- ½ cup malagkit rice (this is our local glutinous rice which we use for sticky rice sweets, I think rice you would use for risotto would work as well, although I’m not certain as I haven’t tried that yet)
- 2-3 cups carabao’s milk (start with 2, then add if the mixture becomes too dry for your tastes)
- 4 tablea (just under an ounce each)
– Place the 2 cups milk and the rice in a saucepan and cook until rice is almost done, stirring regularly.
– In another smaller saucepan, melt tablea in some of the extra milk.
– When rice feel almost done, add chocolate mixture and keep stirring until rice is soft, adding more milk when necessary (this will depend on how soupy or sticky you want it…I like it really thick)
– Place cooked champorado in small bowls and top each with some coco jam (to taste) and candied pili nuts.
– Serves 4.
I don’t add any sugar in this recipe because the coco jam is very sweet (so please practice restraint when adding it…unlike me). Also, when I say “place in small bowls”, I do mean small bowls, this is very rich and I could only finish half of the serving you see in the photo above.
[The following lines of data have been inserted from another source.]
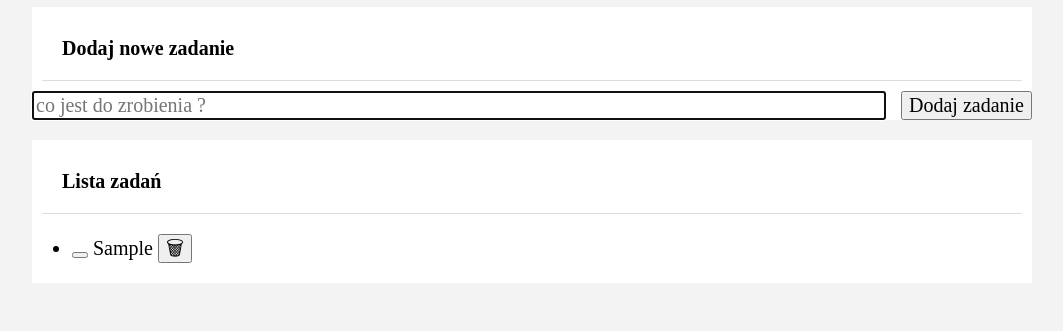
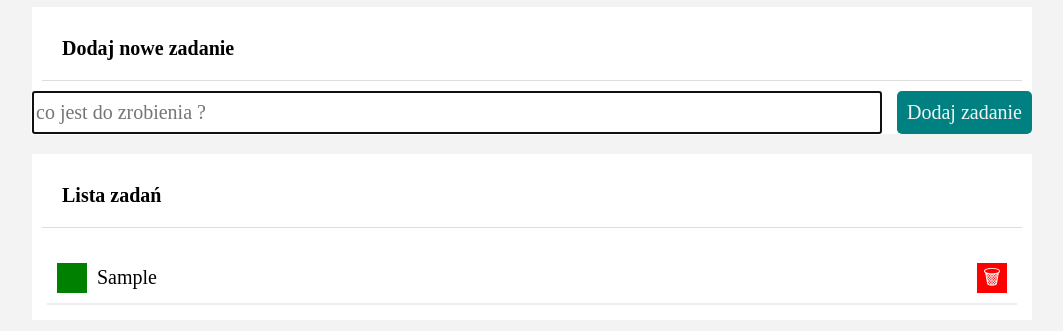
Before and after one commit to Miasto85/lista-zada-, a plain HTML site: page index.html in a window 1280 px wide. Both pictures are taken after typing "Sample" into the empty fields and a click on the button "Dodaj zadanie". Shown: the part 143-474 px from the top of the page, without its empty margins (108-1171 px from the left). Drawn offline with Linux system fonts and the light colour scheme.

Commit message:
updating css and js

```diff
--- a/css/button.css
+++ b/css/button.css
@@ -1,4 +1,4 @@
-.form__Button {
+.newButton {
     background-color: teal;
     color:rgb(241, 243, 243);
     font-size: 20px;
--- a/css/taskList.css
+++ b/css/taskList.css
@@ -1,16 +1,35 @@
-.taskList {
-    display:flex;
-    flex-direction: column;
-    padding: 0px;
-    margin: 0px;
+.list {
+    padding: 15px;
+    margin: auto;
 }
 
-.task__item {
+.list__items {
+    list-style: none;
     display: grid;
-    word-wrap: break-word;
     grid-template-columns: auto 1fr auto;
-    grid-gap: 10px;
     align-items: center;
+    gap: 10px;
+    border-bottom: 2px solid #eee;
     padding: 10px;
-    border-bottom: 1px solid rgb(238 238 238 );
 }
+
+.list__text--done {
+    text-decoration: line-through;
+}
+
+.list__button--remove {
+    height: 30px;
+    width: 30px;
+    background-color: red;
+    color: white;
+    border: none;
+    cursor: pointer;
+}
+
+.list__button--done {
+    height: 30px;
+    width: 30px;
+    color: white;
+    background-color: green;
+    border: none;
+}
--- a/index.html
+++ b/index.html
@@ -27,7 +27,7 @@
             <h2 class="section__header">Dodaj nowe zadanie</h2>
             <form class="form js-form">
                 <input class="js-newTask form_Input" placeholder="co jest do zrobienia ?" autofocus>
-                <button class="form__button">Dodaj zadanie</button>
+                <button class="newButton">Dodaj zadanie</button>
             </form>
         </section>
         <section class="section">
```
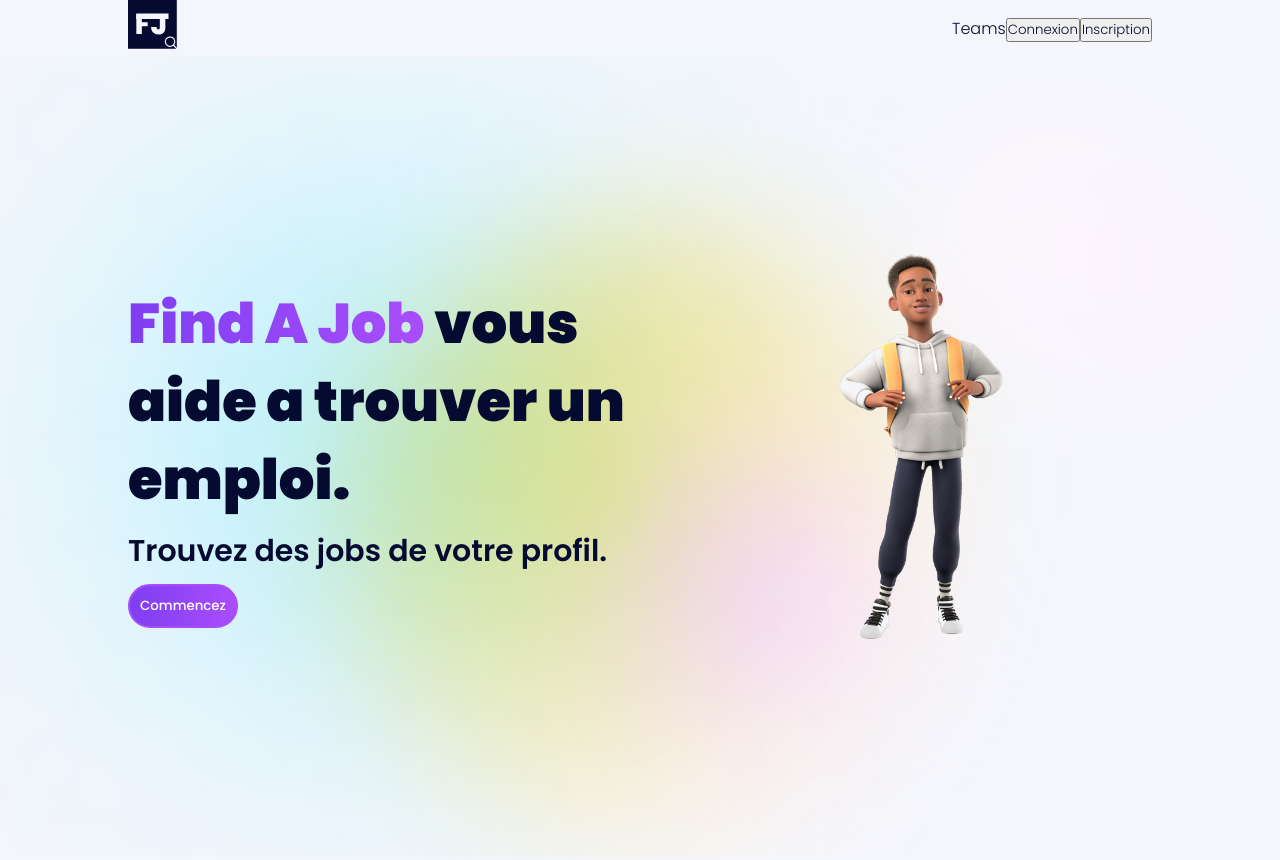
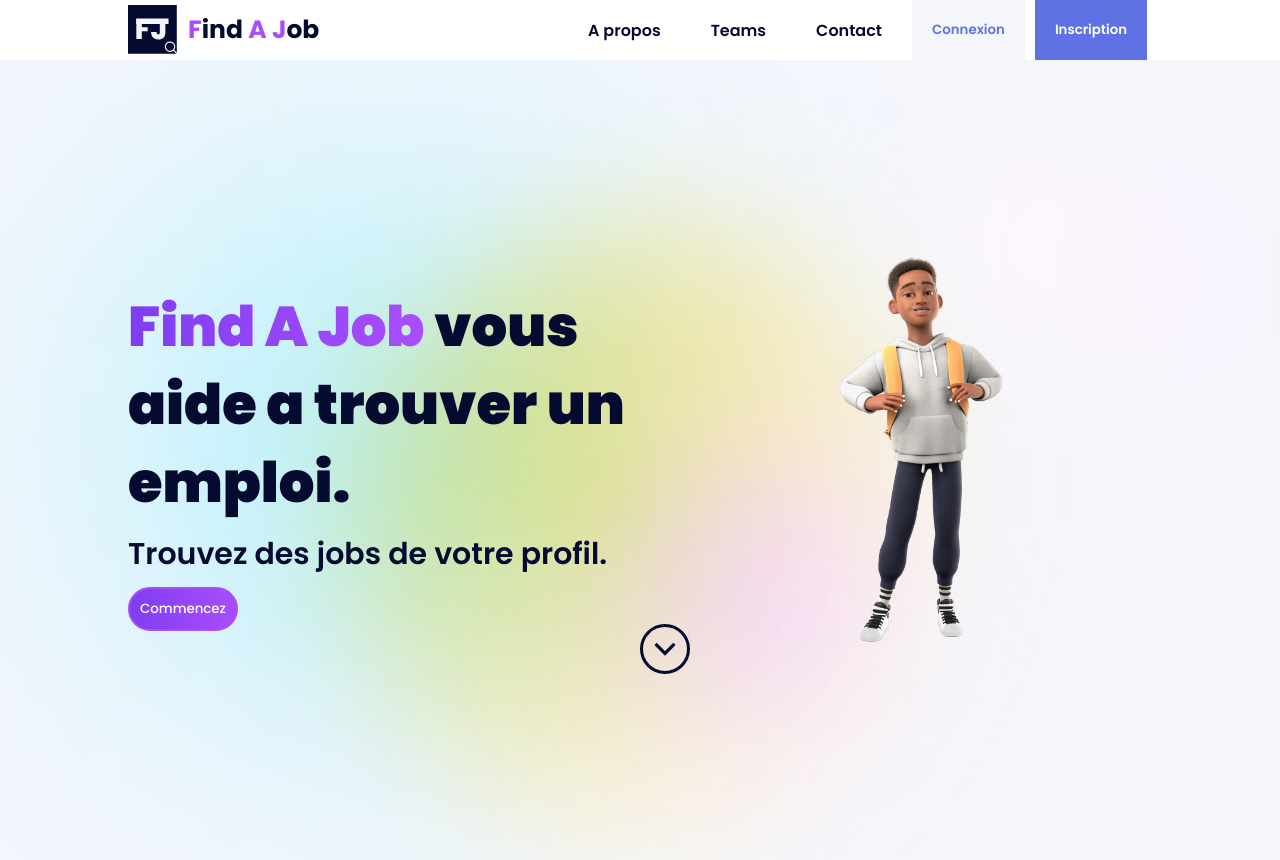
Before and after one commit to Zaker237/FindAJob, a Vue app: page / in a window 1280 px wide. Built offline with nearby package versions, Linux system fonts and the light colour scheme; a web font is replaced by a local one.

Commit message:
le header

```diff
--- a/src/assets/styles/settings.scss
+++ b/src/assets/styles/settings.scss
@@ -22,6 +22,7 @@
     margin: 0;
     padding: 0;
     scroll-behavior: smooth;
+  transition: .3s ease-in-out;
 }
 
 a{
--- a/src/views/HomeView.vue
+++ b/src/views/HomeView.vue
@@ -4,13 +4,19 @@
       <div class="navigation__center">
         <div class="navigation-left">
           <img src="../assets/logo/logo.svg" alt="logo">
+          <span>
+            <span> F</span>ind
+            <span> A </span>
+            <span> J</span>ob
+          </span>
         </div>
-        <div class="navigation-right">
-          <a href="#"></a>
-          <a href="#">Teams</a>
-          <router-link to="/login"><button>Connexion</button></router-link>
-          <router-link to="/register"><button>Inscription</button></router-link>
-        </div>
+        <ul class="navigation-right">
+          <li><a href="#">A propos</a></li>
+          <li><a href="#">Teams</a></li>
+          <li><a href="#">Contact</a></li>
+          <router-link to="/login"><li><button class="btn__login">Connexion</button></li></router-link>
+          <router-link to="/register"><li><button class="btn__register">Inscription</button></li></router-link>
+        </ul>
       </div>
     </nav>
     <header class="header">
@@ -23,6 +29,11 @@
         <div class="header-right">
           <img src="../assets/illustrations/illustration-5.png" alt="illustration">
         </div>
+        <a href="#about">
+          <div class="scroll-down">
+            <img src="../assets/icons/arrow-down.svg" alt="arrow-down">
+          </div>
+        </a>
       </div>
     </header>
   </div>
@@ -47,6 +58,8 @@
     display: flex;
     align-items: center;
     justify-content: center;
+    // border-bottom: 2px solid rgba($dark, 1);
+    background: $white;
     &__center{
       width: 80%;
       display: flex;
@@ -54,6 +67,20 @@
       align-items: center;
     }
     &-left{
+      display: flex;
+      align-items: center;
+      justify-content: center;
+      span{
+        font-weight: 700;
+        font-size: 25px;
+        margin-left: 10px;
+        span{
+          font-weight: 700;
+          font-size: 25px;
+          color: $purple;
+          margin: 0;
+        }
+      }
       img{
         cursor: pointer;
         width: 50px;
@@ -61,7 +88,33 @@
       }
     }
     &-right{
-
+      display: flex;
+      align-items: center;
+      justify-content: center;
+      li{
+        a{
+          padding: 20px;
+          margin: 0 5px;
+          font-weight: 600;
+          &:hover{
+            color: $purple;
+          }
+        }
+        button{
+          cursor: pointer;
+          padding: 18px;
+          margin: 0 5px;
+          font-weight: 600;
+          background: $primary;
+          color: $white;
+          border: 2px solid $primary;
+        }
+        .btn__login{
+          background: $ligth;
+          border-color: $ligth;
+          color: $primary;
+        }
+      }
     }
   }
   .header{
@@ -73,10 +126,26 @@
     background-repeat: no-repeat;
     min-height: 100vh;
     &__center{
+      position: relative;
       width: 80%;
       display: flex;
       justify-content: space-between;
       align-items: center;
+    }
+    .scroll-down{
+      position: absolute;
+      left: 50%;
+      bottom: 10px;
+      border: 3px solid $dark;
+      display: flex;
+      justify-content: center;
+      align-items: center;
+      border-radius: 50%;
+      width: 50px;
+      height: 50px;
+      img{
+        width: 40px;
+      }
     }
     &-left{
         span {
```
Also changed, not shown: src/assets/icons/arrow-down.svg (added).
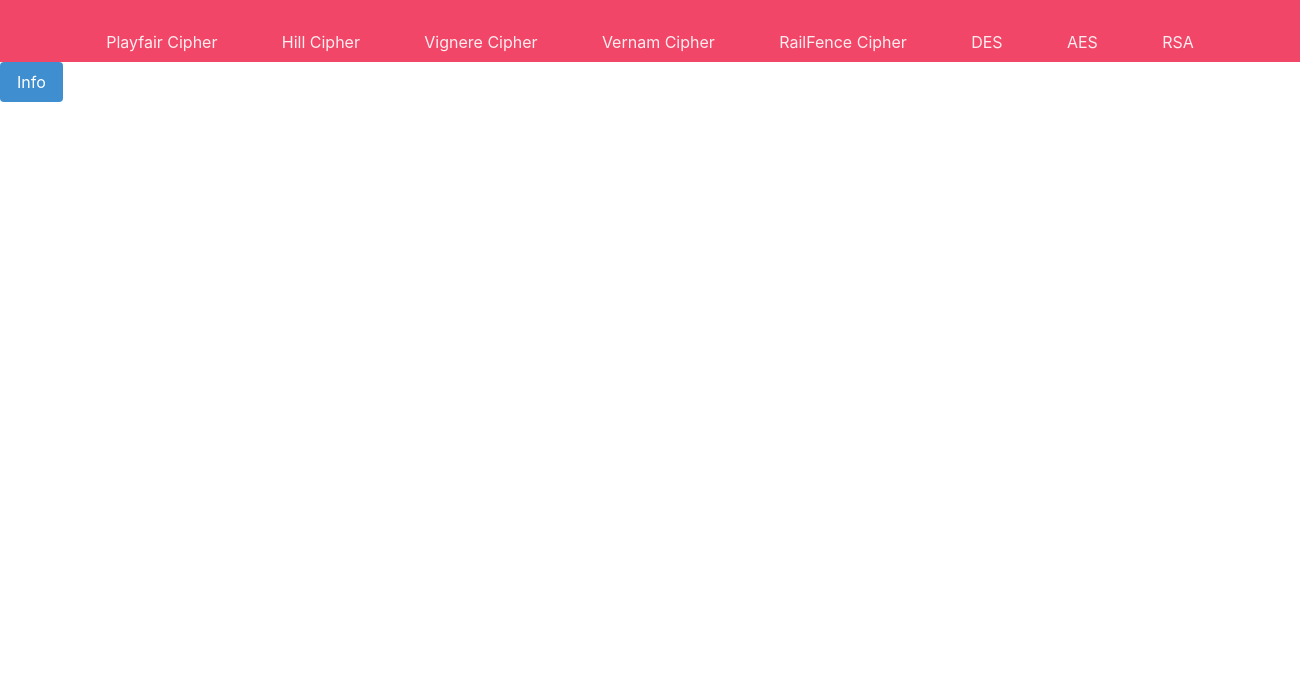
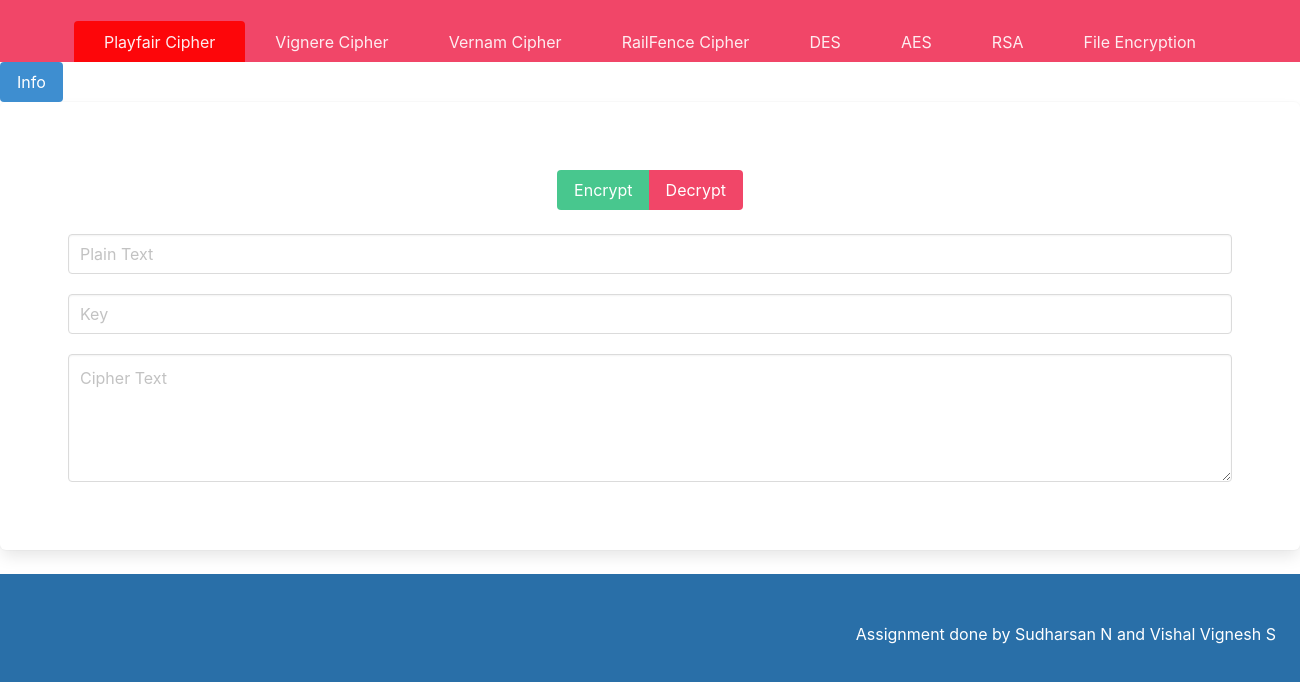
Before and after one commit to vishalvignesh/cns-assignment, an Electron app: page mainpage.html in a window 1300 px wide. Both pictures are taken after a click on the link "Playfair Cipher". Shown: the part 92-774 px from the top of the page. Drawn offline with nearby package versions, Linux system fonts and the light colour scheme.

Commit message:
Basic frontend
Basic frontend is done. NavBar selection issues must be resolved.

```diff
--- a/mainpage.css
+++ b/mainpage.css
@@ -0,0 +1,7 @@
+.input {
+    width: 300px;
+    margin-bottom: 20px;
+  }
+.box{
+    margin-bottom: 0px;
+}
--- a/mainpage.html
+++ b/mainpage.html
@@ -23,24 +23,41 @@
         <div class="hero-foot">
             <nav class="tabs is-boxed is-fullwidth">
                 <div class="container">
-                  <ul>
+                  <ul id = "nav">
                     <li><a>Playfair Cipher</a></li>
-                    <li><a>Hill Cipher</a></li>
                     <li><a>Vignere Cipher</a></li>
                     <li><a>Vernam Cipher</a></li>
                     <li><a>RailFence Cipher</a></li>
                     <li><a>DES</a></li>
                     <li><a>AES</a></li>
                     <li><a>RSA</a></li>
+                    <li><a>File Encryption</a></li>
                   </ul>
                 </div>
               </nav>
         </div>
   </section>
-
   <button class="button is-info" onclick="file_select_encrypt()">Info</button>
-
+  <div class = "box">
+  <section class="section">
+    <div class="buttons has-addons is-centered">
+        <button class="button is-success is-selected">Encrypt</button>
+        <button class="button is-danger is-selected">Decrypt</button>
+      </div>
+      <input class="input" type="text" placeholder="Plain Text">
+      <input class="input" type="text" placeholder="Key">
+      <textarea class="textarea" placeholder="Cipher Text"></textarea>
+  </section>
+</div>
+  <footer class="footer has-background-info-dark">
+    <div class="hero-foot">
+      <div class="content has-text-right has-text-white">
+      <p>
+          Assignment done by Sudharsan N and Vishal Vignesh S
+      </p>
+      </div>
+  </div>
+</footer>
 <script src="mainpage.js"></script>
-
 </body>
 </html>
--- a/mainpage.js
+++ b/mainpage.js
@@ -140,3 +140,21 @@ function file_select_decrypt(key)
         file_decrypt(files[0].path,key)
     })
 }
+// select item Onclick
+(function() {
+
+    var nav = document.getElementById('nav');
+
+    function handleClick(e) {
+
+        for(var i = 0; i < nav.children.length; i++) {
+            nav.children[i].style.background = 'transparent';
+        }
+       e.target.style.background = 'red';
+    }
+
+    for(var i = 0; i < nav.children.length; i++) {
+        nav.children[i].addEventListener('click', handleClick);
+    }
+
+})();
```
You can use cocoa powder instead of the tablea (I’ve consumed many a champorado using cocoa) but the tablea adds a certain rustic grittiness that I like, the chocolate being more bitter and grainy. The carabao’s milk makes this incredibly rich and creamy.
This is amazingly comforting during our rainy/wet season, not only because it is rich, sweet, and hearty, but also because it brings back so many childhood memories. My paternal grandmother use to make this all the time (albeit the regular way and not with carabao’s milk) and I used to look forward to it every time I visited. Now that I’m older, comforting childhood favorites like this are sometimes forgotten in the face of more sophisticated fare…but, I quickly realize as the rain beats steady on my grimy window, are no less needed.
UPDATE!!! — I had been secretly hoping that I could submit this as my very first entry to the famed and highly acclaimed food blogging event, Sugar High Friday, but unfortunately I was late. However, I just recieved word from Johanna, this round’s kind and generous host, that I was very much welcome to join…YAY! Johanna, The Passionate Cook, chose “Going Local!” as the theme and encouraged everyone to blog about local sweet stuff…hence my fervent wish to join this round…so I could toot the horn of my native champorado! 🙂 Thank you Johanna! And thanks to Jennifer the Domestic Goddess for creating this event that celebrates sweetness! 🙂